SUPPLIED INFORMATION:
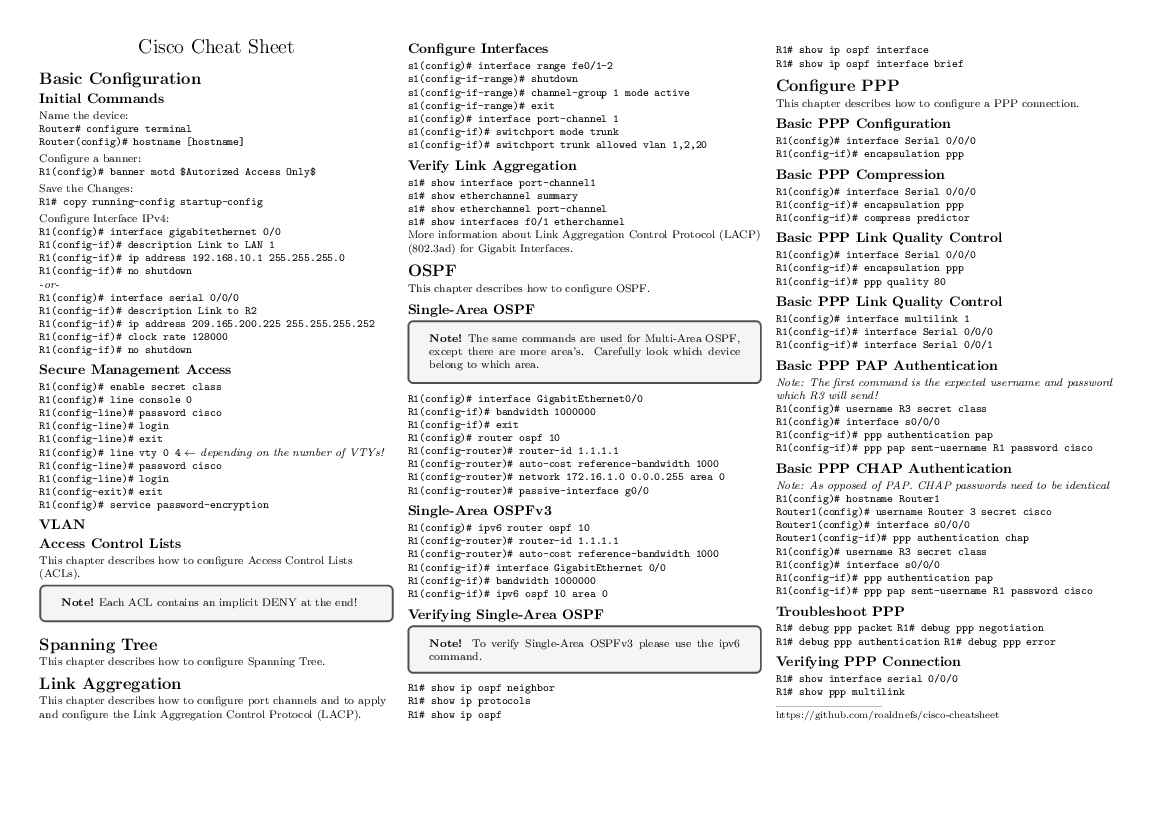
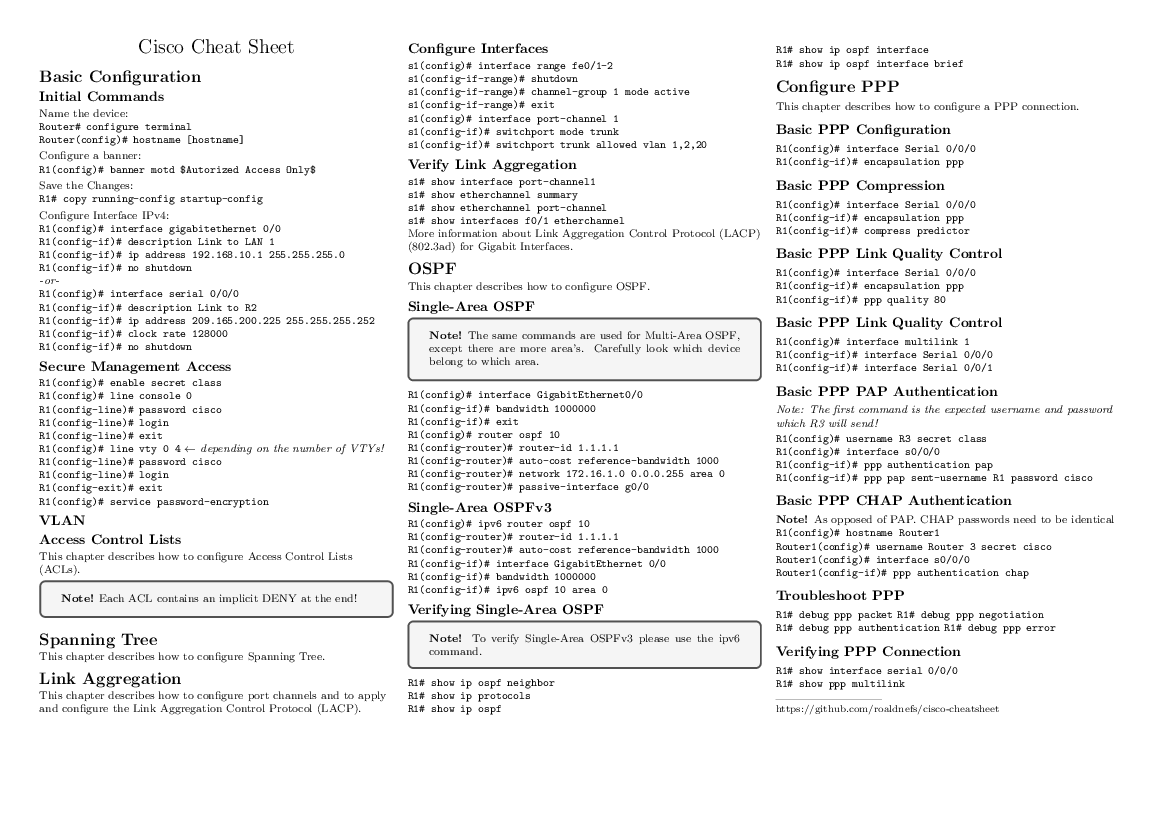
Fixed error in PPP Chap Authentication

Changed region(s): [[0.0308, 0.0907, 0.9547, 0.8767], [0.3695, 0.0907, 0.5851, 0.1511]]

diff --git a/cheatsheet.tex b/cheatsheet.tex
@@ -206,15 +206,11 @@ This chapter describes how to configure a PPP connection.
 \verb!R1(config-if)# ppp pap sent-username R1 password cisco!
 
 \subsection{Basic PPP CHAP Authentication}
-\textit{Note: As opposed of PAP. CHAP passwords need to be identical}
+\textbf{Note!} As opposed of PAP. CHAP passwords need to be identical
 \verb!R1(config)# hostname Router1!
 \verb!Router1(config)# username Router 3 secret cisco!
 \verb!Router1(config)# interface s0/0/0!
 \verb!Router1(config-if)# ppp authentication chap!
-\verb!R1(config)# username R3 secret class!
-\verb!R1(config)# interface s0/0/0!
-\verb!R1(config-if)# ppp authentication pap!
-\verb!R1(config-if)# ppp pap sent-username R1 password cisco!
 
 \subsection{Troubleshoot PPP}
 \verb!R1# debug ppp packet!
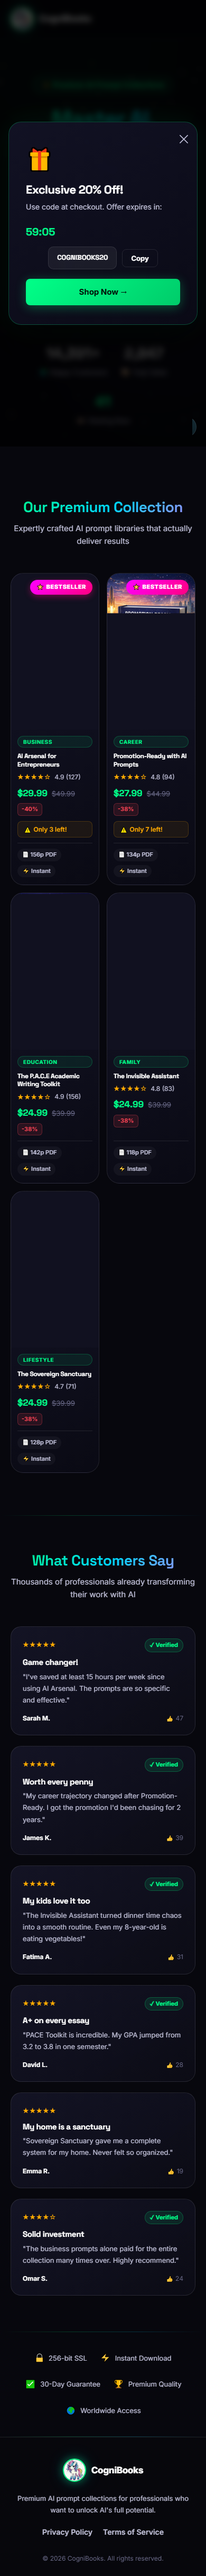
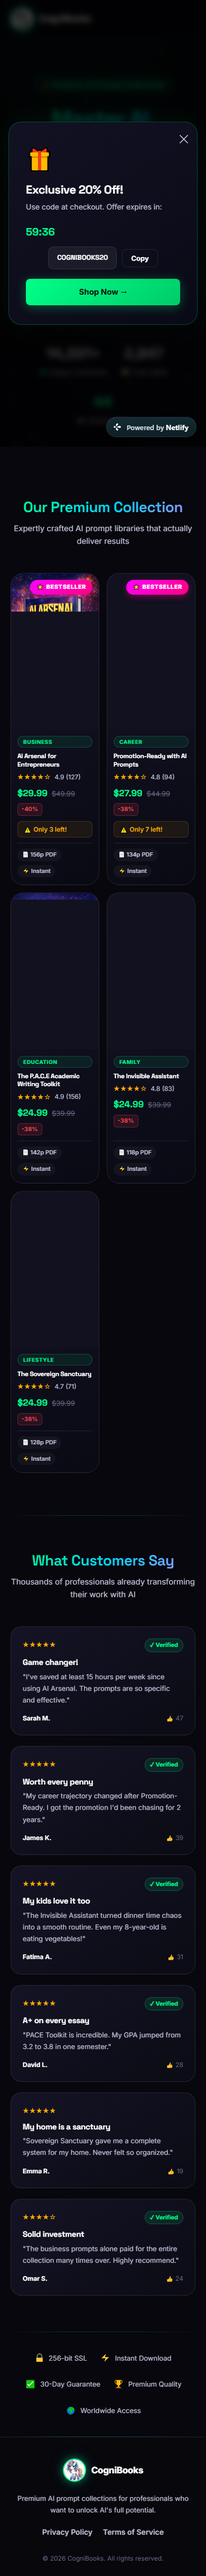
fix: increase scroll-padding and scroll-margin to prevent header intercepting clicks

Changed region(s): [[0.5231, 0.2185, 0.9538, 0.2497], [0.0615, 0.2185, 0.4923, 0.2497], [0.5231, 0.1561, 0.9231, 0.1873]]

diff --git a/src/pages/ProductPage.tsx b/src/pages/ProductPage.tsx
@@ -125,7 +125,7 @@ const ProductPage = ({ productId }: ProductPageProps) => {
               </div>
 
               <a href={`#checkout/${product.id}`} className="btn btn-primary btn-lg"
-                style={{ width:'100%',marginBottom:14,boxShadow:'0 6px 28px rgba(0,255,136,.35)' }}>
+                style={{ width:'100%',marginBottom:14,boxShadow:'0 6px 28px rgba(0,255,136,.35)',scrollMarginTop:'160px' }}>
                 🛒 Buy Now — {formatPrice(product.price)}
               </a>
 

diff --git a/src/index.css b/src/index.css
@@ -27,7 +27,7 @@
 }
 
 *, *::before, *::after { box-sizing: border-box; margin: 0; padding: 0; }
-html { scroll-behavior: smooth; font-size: 16px; scroll-padding-top: 100px; }
+html { scroll-behavior: smooth; font-size: 16px; scroll-padding-top: 140px; }
 body {
   font-family: 'Inter', system-ui, -apple-system, BlinkMacSystemFont, 'Segoe UI', sans-serif;
   background: var(--clr-bg);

TASK OBJECTIVE: Using the listing above, return all lines where the word "cisco" occurs.

SOLUTION FOR THIS PROBLEM:
 \verb!R1(config-if)# ppp pap sent-username R1 password cisco!
 \verb!Router1(config)# username Router 3 secret cisco!
-\verb!R1(config-if)# ppp pap sent-username R1 password cisco!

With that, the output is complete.